Standard:  K.CC.6. Identify whether the number of objects in one group is greater than, less than, or equal to the number of objects in another group, e.g., by using matching and counting strategies.

Activity:  “Compare”  We useInvestigations which is a wonderful program that I’ve learned to really enjoy!  However, you don’t have to use investigations to do this activity.  All you need is a deck of cards.  Remove the face cards.  Students play in pairs.  Each turns over a card and the student with the most says “more” and takes both cards.  If they get the same card they say “equal” and pull over another card.  It’s like war.  For remediation, you can have students build the number on their card with connecting cubes and then compare them side-by-side OR compare on a 10’s frame.  To enrich this activity, students can pull two cards each and total their two cards before deciding which set has “more”.  You can also switch it around and have the students say “Less”.  Another suggestion is having the kids put a marker on a number line to show the number on each card for another visual.

Standards: K.CC.4. Understand the relationship between numbers and quantities; connect counting to cardinality., K.OA.1. Represent addition and subtraction with objects, fingers, mental images, drawings1, sounds (e.g., claps), acting out situations, verbal explanations, expressions, or equations, K.OA.5. Fluently add and subtract within 5, K.CC.7. Compare two numbers between 1 and 10 presented as written numerals (this will help with number recognition for this standard).
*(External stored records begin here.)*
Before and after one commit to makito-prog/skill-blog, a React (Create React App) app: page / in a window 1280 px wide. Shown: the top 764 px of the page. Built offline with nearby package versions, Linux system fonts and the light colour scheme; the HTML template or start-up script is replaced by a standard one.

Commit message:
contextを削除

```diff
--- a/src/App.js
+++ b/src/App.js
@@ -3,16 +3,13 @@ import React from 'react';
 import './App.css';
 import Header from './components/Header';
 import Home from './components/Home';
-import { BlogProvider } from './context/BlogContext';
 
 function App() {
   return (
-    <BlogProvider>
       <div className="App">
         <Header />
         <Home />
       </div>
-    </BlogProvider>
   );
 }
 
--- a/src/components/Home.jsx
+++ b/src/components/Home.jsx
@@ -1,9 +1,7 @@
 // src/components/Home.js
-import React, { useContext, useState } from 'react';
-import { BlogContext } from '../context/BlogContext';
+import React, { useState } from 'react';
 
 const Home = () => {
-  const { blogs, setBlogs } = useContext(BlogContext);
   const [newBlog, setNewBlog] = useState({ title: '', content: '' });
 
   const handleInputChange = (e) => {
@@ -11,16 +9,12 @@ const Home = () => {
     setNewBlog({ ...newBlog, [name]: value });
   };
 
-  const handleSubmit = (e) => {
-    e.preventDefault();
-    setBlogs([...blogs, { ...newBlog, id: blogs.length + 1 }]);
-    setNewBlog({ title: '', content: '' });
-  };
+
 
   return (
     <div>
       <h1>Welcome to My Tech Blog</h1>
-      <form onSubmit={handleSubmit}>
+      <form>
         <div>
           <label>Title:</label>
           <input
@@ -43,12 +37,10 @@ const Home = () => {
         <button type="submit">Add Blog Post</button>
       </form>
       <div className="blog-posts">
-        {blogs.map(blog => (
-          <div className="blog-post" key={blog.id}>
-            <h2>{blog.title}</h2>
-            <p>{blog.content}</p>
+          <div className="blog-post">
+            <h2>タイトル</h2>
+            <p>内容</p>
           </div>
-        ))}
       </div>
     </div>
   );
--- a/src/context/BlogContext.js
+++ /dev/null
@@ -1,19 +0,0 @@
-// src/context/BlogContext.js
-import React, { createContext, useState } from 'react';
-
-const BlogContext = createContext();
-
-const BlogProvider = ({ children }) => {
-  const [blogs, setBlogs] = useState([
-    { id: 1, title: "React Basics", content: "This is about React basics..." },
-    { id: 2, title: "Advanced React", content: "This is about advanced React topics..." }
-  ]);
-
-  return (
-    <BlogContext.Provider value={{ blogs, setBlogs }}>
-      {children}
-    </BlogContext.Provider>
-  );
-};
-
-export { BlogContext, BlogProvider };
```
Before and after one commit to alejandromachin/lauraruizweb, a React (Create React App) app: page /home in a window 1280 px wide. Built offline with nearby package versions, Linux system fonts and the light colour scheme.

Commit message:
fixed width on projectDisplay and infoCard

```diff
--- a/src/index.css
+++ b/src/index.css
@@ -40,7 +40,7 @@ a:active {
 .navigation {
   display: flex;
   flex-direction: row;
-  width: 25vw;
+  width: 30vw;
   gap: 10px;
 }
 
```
Activity: “Roll it, Take it”  As I said before, we use the Investigations curriculumCurrently we’re in unit 4 (in case you can relate).  I’ve included the standards that match with the game I’ve created here.  Investigations wants students to begin thinking about counting strategies at this point in the year.  While some children know some addition facts and can easily add two dice, others are still counting all or counting on.  I encourage all strategies and we have discussions about them.  If students begin to “memorize” addition facts via practice I don’t think that’s a bad thing and many of my students have begun to do just that by this point in the year, especially with the ‘easy’ ones like one and one or two and two.  So, here’s how to play the game.  You will need something to write the numbers 2-12 on (I use square tiles from our math kit, we have a MILLION.  You could also use 2 color counters, or foam pieces–which could really be seasonal).  I go ahead and write the numbers 2-12 on the square tiles.  I put 2 sets in a bag (so I have the numbers 2-12 twice in each baggie).  Students will play in partners.

1. First,  lay out the numbers (in any random order).

2. Partners take turns rolling the dice and taking the number that they rolled (so if they roll and 3 and a 2, they pick up a square tile or game piece that has the number 5 on it–good for counting and number recognition).  They keep a stack of pieces that they have ‘won’.

3. If a partner rolls a number that is no longer available (ex. both 5’s have been taken) they lose that turn.

4. Continue playing until all pieces have been collected (or you could use timers and play until the timer goes off–this game can last a while when there is only 2-3 pieces left).  The partner with more game pieces or tiles ‘won’ wins!

Will post a picture tomorrow!  You can also play this on the smart board or computers with the smart notebook.  I added the SMART notebook file on Smart Exchange and will post a link to it once it’s approved.  You can also search it with the terms “Roll it Take it”.